    You left out the accompanying comment whose content is nothing more or less than an exact duplicate of the code itself.



  • No, a duplicate of the code that was there two revisions ago, so you can never be sure whether it is the comment or the current code that better represents the programmer's intention.



  • I agree, good WTF. He should have used a database.



  • @badcaseofspace said:

    I agree, good WTF. He should have used a database.
     

    Only if it supports JavaScript.



  • myList[0]?



  • @pbean said:

    myList[0]?
    Not in Java.  You can only index arrays.



  • @bstorer said:

    @pbean said:

    myList[0]?
    Not in Java.  You can only index arrays.

     

    ...and I suppose the lists don't have a .First or .Last method either?



  • @Mason Wheeler said:

    @bstorer said:

    @pbean said:

    myList[0]?
    Not in Java.  You can only index arrays.

     

    ...and I suppose the lists don't have a .First or .Last method either?

     

    No, but the right answer isn't much longer:

    int firstNumber = myList.get(0);



  • That's a horrible implementation. He should have done it this way:

    int first;
    
    foreach(int i : myList) {
        first = i;
        break;
    }
    

    Or, even better:

    int first;
    
    for(int index = 0; index < myList.length; index++) {
        first = index;
        index = 55555555;
    }
    


  • @toth said:

    That's a horrible implementation. He should have done it this way:

    int first;
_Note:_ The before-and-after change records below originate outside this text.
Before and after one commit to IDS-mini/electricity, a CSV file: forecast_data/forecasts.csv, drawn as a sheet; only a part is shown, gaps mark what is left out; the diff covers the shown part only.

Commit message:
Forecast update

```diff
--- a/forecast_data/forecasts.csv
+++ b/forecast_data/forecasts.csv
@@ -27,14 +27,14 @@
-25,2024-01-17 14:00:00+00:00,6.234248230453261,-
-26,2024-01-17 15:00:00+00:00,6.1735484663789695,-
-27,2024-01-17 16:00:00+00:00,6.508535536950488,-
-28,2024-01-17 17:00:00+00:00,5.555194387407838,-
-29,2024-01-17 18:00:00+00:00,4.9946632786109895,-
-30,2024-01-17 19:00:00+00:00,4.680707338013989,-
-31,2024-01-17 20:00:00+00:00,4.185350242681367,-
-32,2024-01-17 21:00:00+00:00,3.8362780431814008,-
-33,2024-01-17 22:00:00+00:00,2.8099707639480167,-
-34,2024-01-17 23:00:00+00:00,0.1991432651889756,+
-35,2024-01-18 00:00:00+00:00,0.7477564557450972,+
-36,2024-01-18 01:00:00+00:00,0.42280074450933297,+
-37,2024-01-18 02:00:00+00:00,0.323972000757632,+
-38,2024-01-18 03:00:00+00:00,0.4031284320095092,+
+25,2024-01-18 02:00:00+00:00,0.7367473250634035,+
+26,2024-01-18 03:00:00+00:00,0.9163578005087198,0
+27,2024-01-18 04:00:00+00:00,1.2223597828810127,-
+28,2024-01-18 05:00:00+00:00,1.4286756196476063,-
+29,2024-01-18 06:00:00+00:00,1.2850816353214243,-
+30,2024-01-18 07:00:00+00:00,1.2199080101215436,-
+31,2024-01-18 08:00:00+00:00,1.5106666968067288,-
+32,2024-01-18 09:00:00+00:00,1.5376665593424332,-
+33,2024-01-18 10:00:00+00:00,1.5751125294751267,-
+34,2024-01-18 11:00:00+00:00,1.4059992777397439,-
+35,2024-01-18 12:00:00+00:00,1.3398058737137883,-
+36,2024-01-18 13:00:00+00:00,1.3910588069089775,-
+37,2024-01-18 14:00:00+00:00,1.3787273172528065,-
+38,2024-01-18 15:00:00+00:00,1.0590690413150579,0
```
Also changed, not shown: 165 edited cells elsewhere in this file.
    foreach(int i : myList) {
    first = i;
    break;
    }
    You're joking, but it's totally not uncommon to see Java code like
    first = collection.iterator().next();

    In fact, a quick grep through the J2SE source finds over 40 matches for "[code]iterator().next()[/code]"   :-\

    @com/sun/tools/example/debug/tty/EventHandler.java said:

    Event event = (Event)set.iterator().next(); // Is there a better way?



  • @Xyro said:

    You're joking, but it's totally not uncommon to see Java code like

    first = collection.iterator().next();
    As a bonus, Iterator throws an exception if the collection is empty.  Can we all just agree that Java's collections fucking blow?



  • When you have a generic collection (i. e. not a list, which is ordered) there is no easier way to get a "random" item in it (or the only item if its size is 1) than iterator().next(). (or using the foreach loop in Java 1.5+)

    OTOH, if you want to have the first item, you should use a data structure that supports getting the first item better, like a list, a stack, a sortedMap or a heap.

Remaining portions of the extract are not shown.